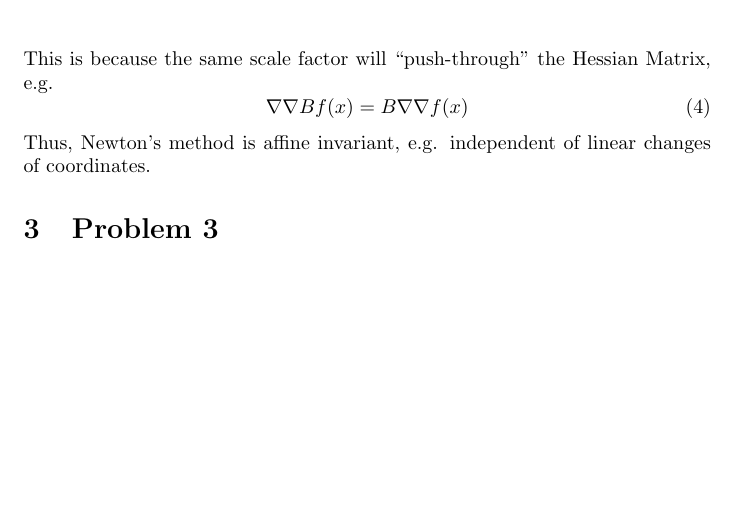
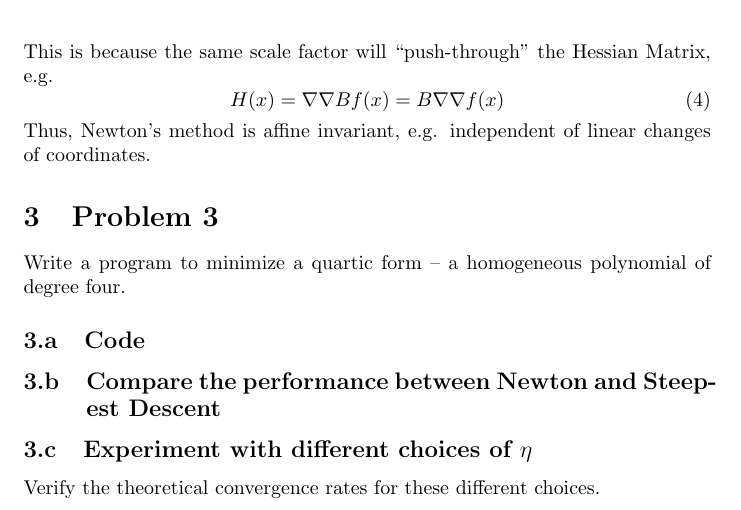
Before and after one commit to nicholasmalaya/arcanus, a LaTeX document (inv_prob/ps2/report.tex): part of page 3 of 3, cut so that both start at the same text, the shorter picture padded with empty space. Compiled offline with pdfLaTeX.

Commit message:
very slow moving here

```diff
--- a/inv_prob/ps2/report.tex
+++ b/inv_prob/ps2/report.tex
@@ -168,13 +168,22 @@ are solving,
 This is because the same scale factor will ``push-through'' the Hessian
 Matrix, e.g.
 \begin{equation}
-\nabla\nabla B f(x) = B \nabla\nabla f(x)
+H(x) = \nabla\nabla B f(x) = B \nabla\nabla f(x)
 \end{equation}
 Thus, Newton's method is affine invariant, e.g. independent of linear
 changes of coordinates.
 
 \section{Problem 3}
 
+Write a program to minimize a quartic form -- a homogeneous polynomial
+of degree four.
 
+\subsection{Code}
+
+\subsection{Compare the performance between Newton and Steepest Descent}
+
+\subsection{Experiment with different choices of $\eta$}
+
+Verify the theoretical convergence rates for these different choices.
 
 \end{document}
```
━━━━━━━━━━━━━━━━━━━━━━━━━━━━━━
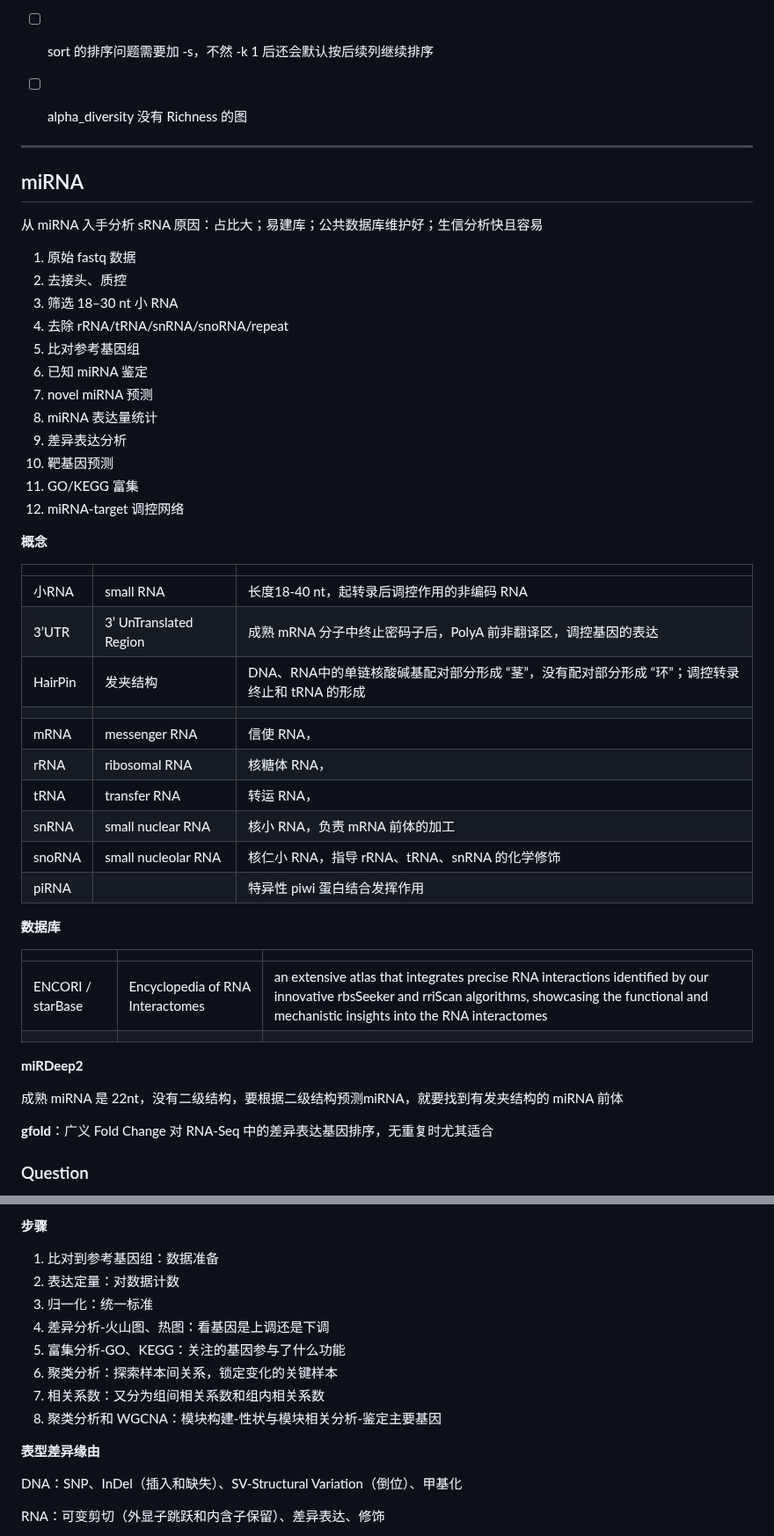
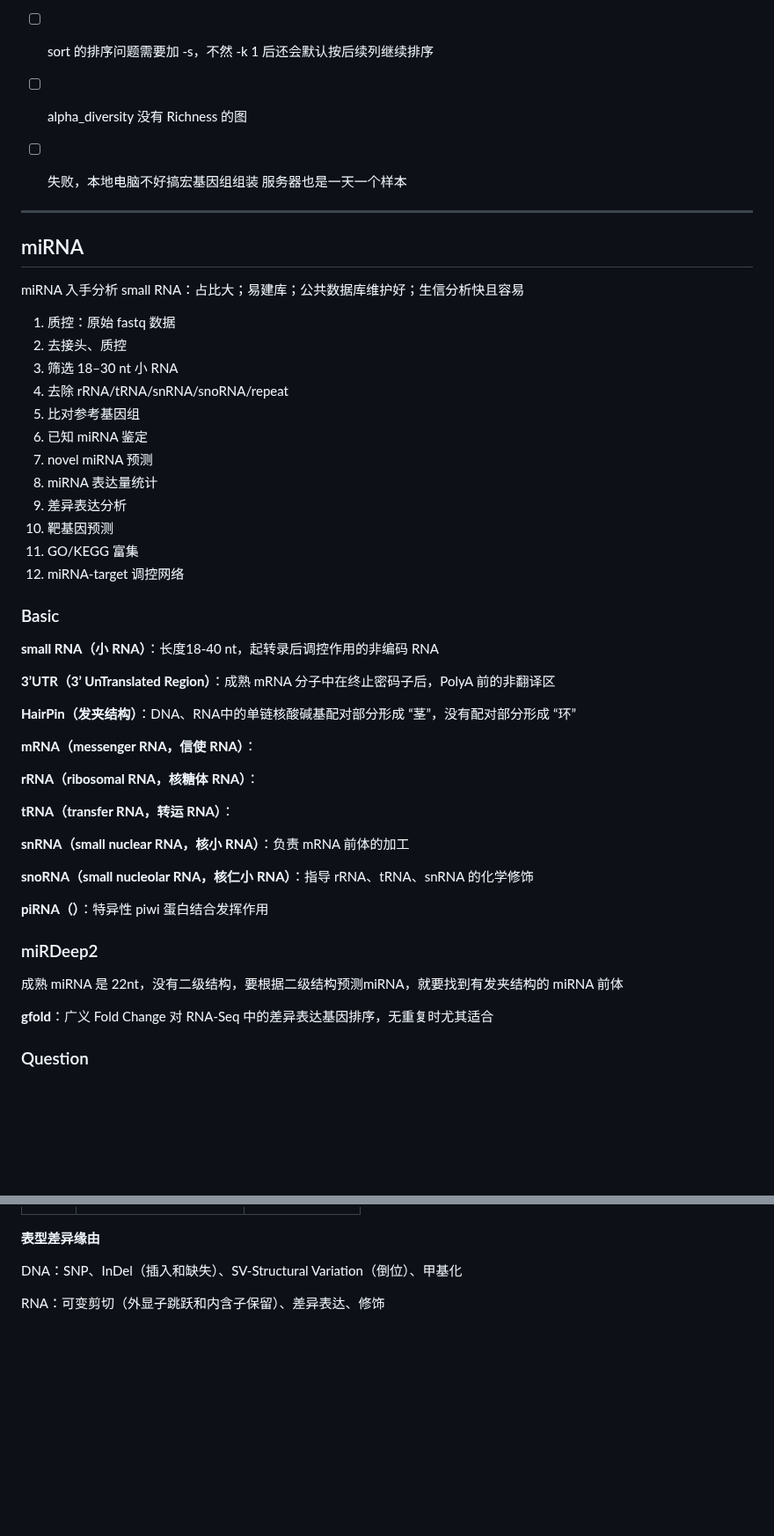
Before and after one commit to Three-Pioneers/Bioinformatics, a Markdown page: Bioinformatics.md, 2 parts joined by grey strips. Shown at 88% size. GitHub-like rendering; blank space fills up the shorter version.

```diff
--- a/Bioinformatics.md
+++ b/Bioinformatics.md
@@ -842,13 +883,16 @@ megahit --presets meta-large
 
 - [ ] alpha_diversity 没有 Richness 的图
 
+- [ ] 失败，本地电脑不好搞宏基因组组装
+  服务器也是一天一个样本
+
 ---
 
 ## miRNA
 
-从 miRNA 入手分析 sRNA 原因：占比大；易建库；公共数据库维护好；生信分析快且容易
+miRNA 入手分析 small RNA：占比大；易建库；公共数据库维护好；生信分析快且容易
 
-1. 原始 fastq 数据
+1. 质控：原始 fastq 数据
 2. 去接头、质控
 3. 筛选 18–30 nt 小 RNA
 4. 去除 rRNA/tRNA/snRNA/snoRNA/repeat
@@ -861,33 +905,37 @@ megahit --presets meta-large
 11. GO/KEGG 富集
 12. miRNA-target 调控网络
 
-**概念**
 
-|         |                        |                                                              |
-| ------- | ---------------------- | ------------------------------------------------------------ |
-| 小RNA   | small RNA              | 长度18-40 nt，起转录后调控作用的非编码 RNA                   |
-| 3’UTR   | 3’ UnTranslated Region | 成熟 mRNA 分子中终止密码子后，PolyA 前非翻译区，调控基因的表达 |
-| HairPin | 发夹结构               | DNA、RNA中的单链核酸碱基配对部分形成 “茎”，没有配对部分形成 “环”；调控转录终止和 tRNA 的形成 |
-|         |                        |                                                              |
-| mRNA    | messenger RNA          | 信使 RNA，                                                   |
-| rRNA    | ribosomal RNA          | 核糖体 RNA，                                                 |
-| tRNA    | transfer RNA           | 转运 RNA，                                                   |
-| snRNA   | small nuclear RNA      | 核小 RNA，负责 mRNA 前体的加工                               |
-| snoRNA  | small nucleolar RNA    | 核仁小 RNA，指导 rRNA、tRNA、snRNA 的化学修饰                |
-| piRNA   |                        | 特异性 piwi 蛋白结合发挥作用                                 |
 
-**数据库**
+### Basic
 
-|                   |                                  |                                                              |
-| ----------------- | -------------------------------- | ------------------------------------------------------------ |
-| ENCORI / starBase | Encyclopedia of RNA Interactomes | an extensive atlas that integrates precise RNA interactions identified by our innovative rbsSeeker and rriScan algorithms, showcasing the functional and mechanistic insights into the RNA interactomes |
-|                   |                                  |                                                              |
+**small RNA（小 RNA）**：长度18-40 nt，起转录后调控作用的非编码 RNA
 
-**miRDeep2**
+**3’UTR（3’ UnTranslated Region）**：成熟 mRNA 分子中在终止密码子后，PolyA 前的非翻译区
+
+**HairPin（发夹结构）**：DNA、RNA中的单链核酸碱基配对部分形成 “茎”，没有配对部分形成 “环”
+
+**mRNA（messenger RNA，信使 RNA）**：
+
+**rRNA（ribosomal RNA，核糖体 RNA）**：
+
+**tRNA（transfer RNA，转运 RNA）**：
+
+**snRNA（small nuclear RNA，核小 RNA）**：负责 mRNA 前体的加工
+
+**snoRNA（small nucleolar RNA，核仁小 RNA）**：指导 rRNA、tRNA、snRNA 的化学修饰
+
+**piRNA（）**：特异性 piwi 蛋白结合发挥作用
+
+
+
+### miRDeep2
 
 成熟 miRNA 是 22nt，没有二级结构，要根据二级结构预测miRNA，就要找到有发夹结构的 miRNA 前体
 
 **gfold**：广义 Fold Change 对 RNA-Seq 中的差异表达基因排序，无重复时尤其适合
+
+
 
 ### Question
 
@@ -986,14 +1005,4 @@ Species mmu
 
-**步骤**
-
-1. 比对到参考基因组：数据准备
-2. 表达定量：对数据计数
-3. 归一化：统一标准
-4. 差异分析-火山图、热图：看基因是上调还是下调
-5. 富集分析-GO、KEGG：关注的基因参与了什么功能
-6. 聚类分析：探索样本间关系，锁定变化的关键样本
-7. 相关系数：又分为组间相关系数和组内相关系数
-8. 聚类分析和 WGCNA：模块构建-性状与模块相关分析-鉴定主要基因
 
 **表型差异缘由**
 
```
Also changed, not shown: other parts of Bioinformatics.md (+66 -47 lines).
━━━━━━━━━━━━━━━━━━━━━━━━━━━━━━
ABOUT THIS EXERCISE: Only lines with the word "mRNA" go in the answer. Take them all from the entries above.

EXPECTED OUTPUT:
-| 3’UTR   | 3’ UnTranslated Region | 成熟 mRNA 分子中终止密码子后，PolyA 前非翻译区，调控基因的表达 |
-| mRNA    | messenger RNA          | 信使 RNA，                                                   |
-| snRNA   | small nuclear RNA      | 核小 RNA，负责 mRNA 前体的加工                               |
+**3’UTR（3’ UnTranslated Region）**：成熟 mRNA 分子中在终止密码子后，PolyA 前的非翻译区
+**mRNA（messenger RNA，信使 RNA）**：
+**snRNA（small nuclear RNA，核小 RNA）**：负责 mRNA 前体的加工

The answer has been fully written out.